TASK OBJECTIVE —
Each line below needs to be printed again exactly.

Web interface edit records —
==================================================

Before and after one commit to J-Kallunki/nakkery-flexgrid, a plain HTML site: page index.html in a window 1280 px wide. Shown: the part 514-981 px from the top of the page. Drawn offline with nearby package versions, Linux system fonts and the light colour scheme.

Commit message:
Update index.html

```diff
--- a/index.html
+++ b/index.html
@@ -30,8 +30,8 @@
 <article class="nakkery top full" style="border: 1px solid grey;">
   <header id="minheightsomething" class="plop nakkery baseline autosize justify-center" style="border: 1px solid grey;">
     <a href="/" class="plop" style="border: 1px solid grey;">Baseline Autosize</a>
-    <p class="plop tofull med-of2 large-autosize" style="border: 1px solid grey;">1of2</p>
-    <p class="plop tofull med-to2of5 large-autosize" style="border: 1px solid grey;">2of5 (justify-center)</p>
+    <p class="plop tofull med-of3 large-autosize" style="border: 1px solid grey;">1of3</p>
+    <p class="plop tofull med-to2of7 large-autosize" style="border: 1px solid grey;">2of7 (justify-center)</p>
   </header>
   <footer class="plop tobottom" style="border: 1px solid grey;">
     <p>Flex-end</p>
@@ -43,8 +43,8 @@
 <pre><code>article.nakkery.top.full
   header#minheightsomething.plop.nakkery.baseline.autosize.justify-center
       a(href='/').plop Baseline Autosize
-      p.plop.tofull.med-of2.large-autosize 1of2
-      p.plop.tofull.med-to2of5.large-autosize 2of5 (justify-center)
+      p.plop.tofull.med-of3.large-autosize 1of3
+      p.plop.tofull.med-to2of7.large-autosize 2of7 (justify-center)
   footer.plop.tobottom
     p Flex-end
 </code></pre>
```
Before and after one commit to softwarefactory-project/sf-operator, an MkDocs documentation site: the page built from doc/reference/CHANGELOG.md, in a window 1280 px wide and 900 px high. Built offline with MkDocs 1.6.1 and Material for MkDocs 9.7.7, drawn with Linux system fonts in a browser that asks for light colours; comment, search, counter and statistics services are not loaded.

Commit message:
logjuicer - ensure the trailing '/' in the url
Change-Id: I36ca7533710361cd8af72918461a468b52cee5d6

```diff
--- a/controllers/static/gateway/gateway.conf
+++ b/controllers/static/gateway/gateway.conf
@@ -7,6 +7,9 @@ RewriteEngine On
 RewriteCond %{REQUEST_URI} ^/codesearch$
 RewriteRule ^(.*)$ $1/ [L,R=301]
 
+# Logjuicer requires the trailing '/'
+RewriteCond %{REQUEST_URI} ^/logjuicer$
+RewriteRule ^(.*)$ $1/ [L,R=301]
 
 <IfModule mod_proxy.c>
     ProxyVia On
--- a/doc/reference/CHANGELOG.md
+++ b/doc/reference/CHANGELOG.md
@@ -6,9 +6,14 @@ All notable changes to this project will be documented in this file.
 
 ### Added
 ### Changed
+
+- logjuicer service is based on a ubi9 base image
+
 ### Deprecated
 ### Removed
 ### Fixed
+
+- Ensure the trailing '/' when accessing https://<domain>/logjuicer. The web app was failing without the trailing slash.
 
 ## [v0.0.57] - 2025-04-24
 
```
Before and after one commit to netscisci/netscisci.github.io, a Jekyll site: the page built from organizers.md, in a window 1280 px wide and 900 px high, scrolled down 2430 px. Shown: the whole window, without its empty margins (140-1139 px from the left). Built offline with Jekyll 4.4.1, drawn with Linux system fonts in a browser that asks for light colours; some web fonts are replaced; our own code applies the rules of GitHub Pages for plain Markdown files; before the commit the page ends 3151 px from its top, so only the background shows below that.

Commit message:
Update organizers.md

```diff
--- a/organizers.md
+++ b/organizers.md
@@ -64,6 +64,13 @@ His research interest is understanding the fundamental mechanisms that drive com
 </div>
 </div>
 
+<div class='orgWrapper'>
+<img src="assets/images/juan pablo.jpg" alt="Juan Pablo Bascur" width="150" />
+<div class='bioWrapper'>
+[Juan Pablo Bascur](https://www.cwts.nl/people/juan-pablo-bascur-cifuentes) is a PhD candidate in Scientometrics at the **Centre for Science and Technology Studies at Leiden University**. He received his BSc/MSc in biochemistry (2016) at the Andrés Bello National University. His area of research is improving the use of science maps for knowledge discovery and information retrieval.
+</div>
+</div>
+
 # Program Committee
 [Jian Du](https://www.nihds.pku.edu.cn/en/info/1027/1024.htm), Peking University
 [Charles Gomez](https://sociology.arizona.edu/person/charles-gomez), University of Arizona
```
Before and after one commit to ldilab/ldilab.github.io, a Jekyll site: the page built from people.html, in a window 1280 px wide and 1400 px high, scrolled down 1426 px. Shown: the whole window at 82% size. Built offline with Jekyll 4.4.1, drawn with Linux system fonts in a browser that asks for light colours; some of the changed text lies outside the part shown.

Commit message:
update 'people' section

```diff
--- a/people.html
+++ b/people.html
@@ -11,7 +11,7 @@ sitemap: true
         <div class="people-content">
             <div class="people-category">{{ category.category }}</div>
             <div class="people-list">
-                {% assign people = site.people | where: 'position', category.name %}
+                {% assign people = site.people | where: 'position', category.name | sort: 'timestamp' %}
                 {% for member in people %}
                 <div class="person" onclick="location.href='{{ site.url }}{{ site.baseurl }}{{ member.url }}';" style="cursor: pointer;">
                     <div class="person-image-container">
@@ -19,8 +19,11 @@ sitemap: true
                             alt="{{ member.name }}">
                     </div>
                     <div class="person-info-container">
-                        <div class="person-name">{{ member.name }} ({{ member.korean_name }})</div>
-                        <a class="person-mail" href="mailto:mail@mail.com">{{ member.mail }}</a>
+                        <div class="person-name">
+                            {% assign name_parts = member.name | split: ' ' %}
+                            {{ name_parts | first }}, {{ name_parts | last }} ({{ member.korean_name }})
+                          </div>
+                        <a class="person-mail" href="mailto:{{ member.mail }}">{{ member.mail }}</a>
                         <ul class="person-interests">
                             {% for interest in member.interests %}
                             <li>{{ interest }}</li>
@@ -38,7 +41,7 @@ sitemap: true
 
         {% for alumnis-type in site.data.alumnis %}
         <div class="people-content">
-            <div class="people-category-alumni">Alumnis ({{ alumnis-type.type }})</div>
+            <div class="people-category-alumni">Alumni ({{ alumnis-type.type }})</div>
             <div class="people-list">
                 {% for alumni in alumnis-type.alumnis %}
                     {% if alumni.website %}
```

==================================================

EXERCISE RESPONSE —
Before and after one commit to J-Kallunki/nakkery-flexgrid, a plain HTML site: page index.html in a window 1280 px wide. Shown: the part 514-981 px from the top of the page. Drawn offline with nearby package versions, Linux system fonts and the light colour scheme.

Commit message:
Update index.html

```diff
--- a/index.html
+++ b/index.html
@@ -30,8 +30,8 @@
 <article class="nakkery top full" style="border: 1px solid grey;">
   <header id="minheightsomething" class="plop nakkery baseline autosize justify-center" style="border: 1px solid grey;">
     <a href="/" class="plop" style="border: 1px solid grey;">Baseline Autosize</a>
-    <p class="plop tofull med-of2 large-autosize" style="border: 1px solid grey;">1of2</p>
-    <p class="plop tofull med-to2of5 large-autosize" style="border: 1px solid grey;">2of5 (justify-center)</p>
+    <p class="plop tofull med-of3 large-autosize" style="border: 1px solid grey;">1of3</p>
+    <p class="plop tofull med-to2of7 large-autosize" style="border: 1px solid grey;">2of7 (justify-center)</p>
   </header>
   <footer class="plop tobottom" style="border: 1px solid grey;">
     <p>Flex-end</p>
@@ -43,8 +43,8 @@
 <pre><code>article.nakkery.top.full
   header#minheightsomething.plop.nakkery.baseline.autosize.justify-center
       a(href='/').plop Baseline Autosize
-      p.plop.tofull.med-of2.large-autosize 1of2
-      p.plop.tofull.med-to2of5.large-autosize 2of5 (justify-center)
+      p.plop.tofull.med-of3.large-autosize 1of3
+      p.plop.tofull.med-to2of7.large-autosize 2of7 (justify-center)
   footer.plop.tobottom
     p Flex-end
 </code></pre>
```
Before and after one commit to softwarefactory-project/sf-operator, an MkDocs documentation site: the page built from doc/reference/CHANGELOG.md, in a window 1280 px wide and 900 px high. Built offline with MkDocs 1.6.1 and Material for MkDocs 9.7.7, drawn with Linux system fonts in a browser that asks for light colours; comment, search, counter and statistics services are not loaded.

Commit message:
logjuicer - ensure the trailing '/' in the url
Change-Id: I36ca7533710361cd8af72918461a468b52cee5d6

```diff
--- a/controllers/static/gateway/gateway.conf
+++ b/controllers/static/gateway/gateway.conf
@@ -7,6 +7,9 @@ RewriteEngine On
 RewriteCond %{REQUEST_URI} ^/codesearch$
 RewriteRule ^(.*)$ $1/ [L,R=301]
 
+# Logjuicer requires the trailing '/'
+RewriteCond %{REQUEST_URI} ^/logjuicer$
+RewriteRule ^(.*)$ $1/ [L,R=301]
 
 <IfModule mod_proxy.c>
     ProxyVia On
--- a/doc/reference/CHANGELOG.md
+++ b/doc/reference/CHANGELOG.md
@@ -6,9 +6,14 @@ All notable changes to this project will be documented in this file.
 
 ### Added
 ### Changed
+
+- logjuicer service is based on a ubi9 base image
+
 ### Deprecated
 ### Removed
 ### Fixed
+
+- Ensure the trailing '/' when accessing https://<domain>/logjuicer. The web app was failing without the trailing slash.
 
 ## [v0.0.57] - 2025-04-24
 
```
Before and after one commit to netscisci/netscisci.github.io, a Jekyll site: the page built from organizers.md, in a window 1280 px wide and 900 px high, scrolled down 2430 px. Shown: the whole window, without its empty margins (140-1139 px from the left). Built offline with Jekyll 4.4.1, drawn with Linux system fonts in a browser that asks for light colours; some web fonts are replaced; our own code applies the rules of GitHub Pages for plain Markdown files; before the commit the page ends 3151 px from its top, so only the background shows below that.

Commit message:
Update organizers.md

```diff
--- a/organizers.md
+++ b/organizers.md
@@ -64,6 +64,13 @@ His research interest is understanding the fundamental mechanisms that drive com
 </div>
 </div>
 
+<div class='orgWrapper'>
+<img src="assets/images/juan pablo.jpg" alt="Juan Pablo Bascur" width="150" />
+<div class='bioWrapper'>
+[Juan Pablo Bascur](https://www.cwts.nl/people/juan-pablo-bascur-cifuentes) is a PhD candidate in Scientometrics at the **Centre for Science and Technology Studies at Leiden University**. He received his BSc/MSc in biochemistry (2016) at the Andrés Bello National University. His area of research is improving the use of science maps for knowledge discovery and information retrieval.
+</div>
+</div>
+
 # Program Committee
 [Jian Du](https://www.nihds.pku.edu.cn/en/info/1027/1024.htm), Peking University
 [Charles Gomez](https://sociology.arizona.edu/person/charles-gomez), University of Arizona
```
Before and after one commit to ldilab/ldilab.github.io, a Jekyll site: the page built from people.html, in a window 1280 px wide and 1400 px high, scrolled down 1426 px. Shown: the whole window at 82% size. Built offline with Jekyll 4.4.1, drawn with Linux system fonts in a browser that asks for light colours; some of the changed text lies outside the part shown.

Commit message:
update 'people' section

```diff
--- a/people.html
+++ b/people.html
@@ -11,7 +11,7 @@ sitemap: true
         <div class="people-content">
             <div class="people-category">{{ category.category }}</div>
             <div class="people-list">
-                {% assign people = site.people | where: 'position', category.name %}
+                {% assign people = site.people | where: 'position', category.name | sort: 'timestamp' %}
                 {% for member in people %}
                 <div class="person" onclick="location.href='{{ site.url }}{{ site.baseurl }}{{ member.url }}';" style="cursor: pointer;">
                     <div class="person-image-container">
@@ -19,8 +19,11 @@ sitemap: true
                             alt="{{ member.name }}">
                     </div>
                     <div class="person-info-container">
-                        <div class="person-name">{{ member.name }} ({{ member.korean_name }})</div>
-                        <a class="person-mail" href="mailto:mail@mail.com">{{ member.mail }}</a>
+                        <div class="person-name">
+                            {% assign name_parts = member.name | split: ' ' %}
+                            {{ name_parts | first }}, {{ name_parts | last }} ({{ member.korean_name }})
+                          </div>
+                        <a class="person-mail" href="mailto:{{ member.mail }}">{{ member.mail }}</a>
                         <ul class="person-interests">
                             {% for interest in member.interests %}
                             <li>{{ interest }}</li>
@@ -38,7 +41,7 @@ sitemap: true
 
         {% for alumnis-type in site.data.alumnis %}
         <div class="people-content">
-            <div class="people-category-alumni">Alumnis ({{ alumnis-type.type }})</div>
+            <div class="people-category-alumni">Alumni ({{ alumnis-type.type }})</div>
             <div class="people-list">
                 {% for alumni in alumnis-type.alumnis %}
                     {% if alumni.website %}
```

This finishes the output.